* _Exercise details_
Pick every line with "Linux" from the material below.

(Records supplied begins)

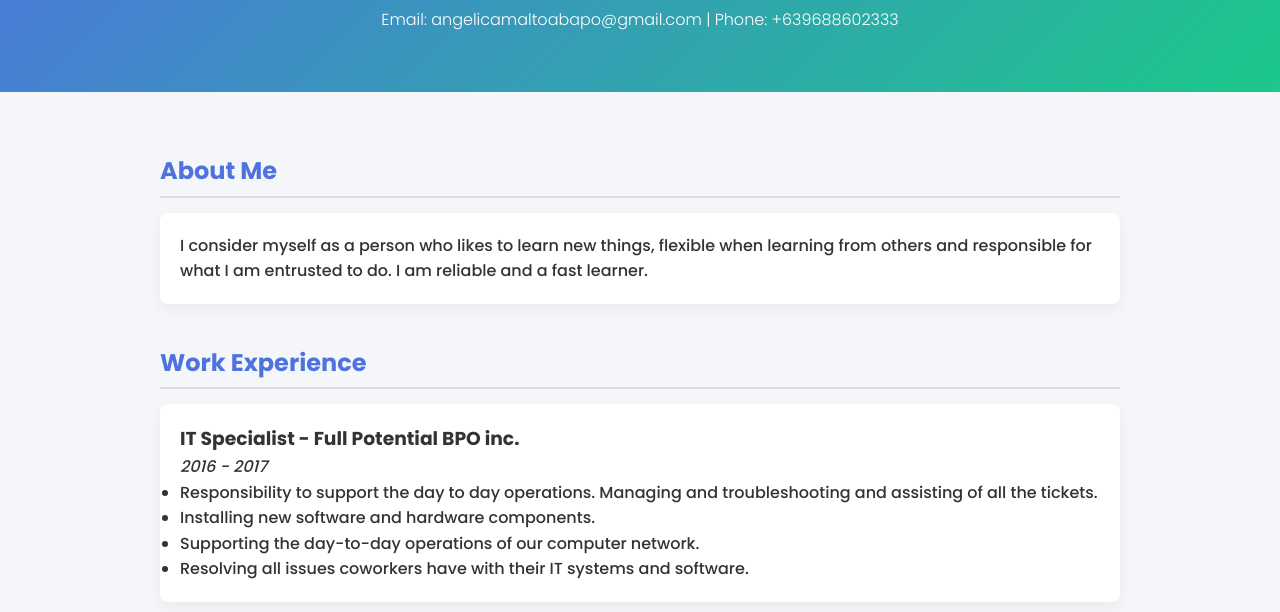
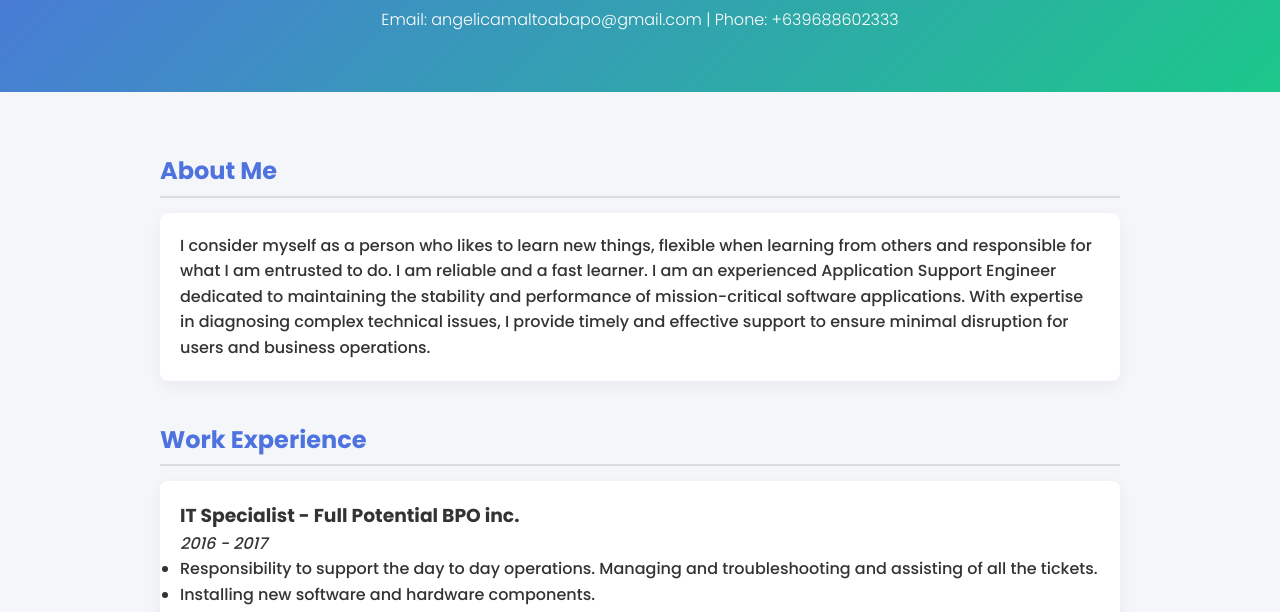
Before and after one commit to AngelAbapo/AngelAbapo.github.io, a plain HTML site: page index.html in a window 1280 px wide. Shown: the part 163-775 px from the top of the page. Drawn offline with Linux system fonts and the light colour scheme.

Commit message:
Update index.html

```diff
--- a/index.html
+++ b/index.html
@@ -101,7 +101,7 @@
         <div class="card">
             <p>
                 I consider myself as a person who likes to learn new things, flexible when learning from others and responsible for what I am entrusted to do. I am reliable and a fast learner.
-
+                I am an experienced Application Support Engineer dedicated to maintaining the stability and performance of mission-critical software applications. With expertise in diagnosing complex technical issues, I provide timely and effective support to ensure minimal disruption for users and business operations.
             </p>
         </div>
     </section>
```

(Records supplied ends)
(Records supplied begins)

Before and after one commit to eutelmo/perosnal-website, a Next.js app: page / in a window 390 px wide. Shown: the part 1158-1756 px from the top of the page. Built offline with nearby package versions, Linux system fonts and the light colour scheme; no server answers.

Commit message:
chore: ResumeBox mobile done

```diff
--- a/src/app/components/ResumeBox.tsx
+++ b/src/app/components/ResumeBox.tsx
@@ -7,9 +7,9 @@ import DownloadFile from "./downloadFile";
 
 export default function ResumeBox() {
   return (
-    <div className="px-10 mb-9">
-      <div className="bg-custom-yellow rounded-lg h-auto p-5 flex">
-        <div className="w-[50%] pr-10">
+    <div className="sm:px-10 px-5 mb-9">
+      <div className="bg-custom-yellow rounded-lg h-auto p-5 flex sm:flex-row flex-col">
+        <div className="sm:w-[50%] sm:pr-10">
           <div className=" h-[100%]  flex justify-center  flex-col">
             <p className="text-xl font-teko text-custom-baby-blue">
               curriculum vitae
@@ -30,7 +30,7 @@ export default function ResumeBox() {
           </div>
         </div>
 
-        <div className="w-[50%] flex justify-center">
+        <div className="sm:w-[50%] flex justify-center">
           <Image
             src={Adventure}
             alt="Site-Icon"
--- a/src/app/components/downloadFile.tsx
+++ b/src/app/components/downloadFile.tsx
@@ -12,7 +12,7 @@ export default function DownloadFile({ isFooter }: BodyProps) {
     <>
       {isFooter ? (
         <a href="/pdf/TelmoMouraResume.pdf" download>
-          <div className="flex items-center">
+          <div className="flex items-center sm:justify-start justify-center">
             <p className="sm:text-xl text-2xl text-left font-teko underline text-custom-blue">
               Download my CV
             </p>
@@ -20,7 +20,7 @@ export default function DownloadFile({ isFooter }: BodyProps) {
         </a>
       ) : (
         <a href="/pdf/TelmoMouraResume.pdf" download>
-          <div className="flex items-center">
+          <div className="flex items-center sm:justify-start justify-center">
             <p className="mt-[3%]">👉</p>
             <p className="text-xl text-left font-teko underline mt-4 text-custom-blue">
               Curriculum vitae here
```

(Records supplied ends)

* _Result_
Before and after one commit to AngelAbapo/AngelAbapo.github.io, a plain HTML site: page index.html in a window 1280 px wide. Shown: the part 163-775 px from the top of the page. Drawn offline with Linux system fonts and the light colour scheme.
Before and after one commit to eutelmo/perosnal-website, a Next.js app: page / in a window 390 px wide. Shown: the part 1158-1756 px from the top of the page. Built offline with nearby package versions, Linux system fonts and the light colour scheme; no server answers.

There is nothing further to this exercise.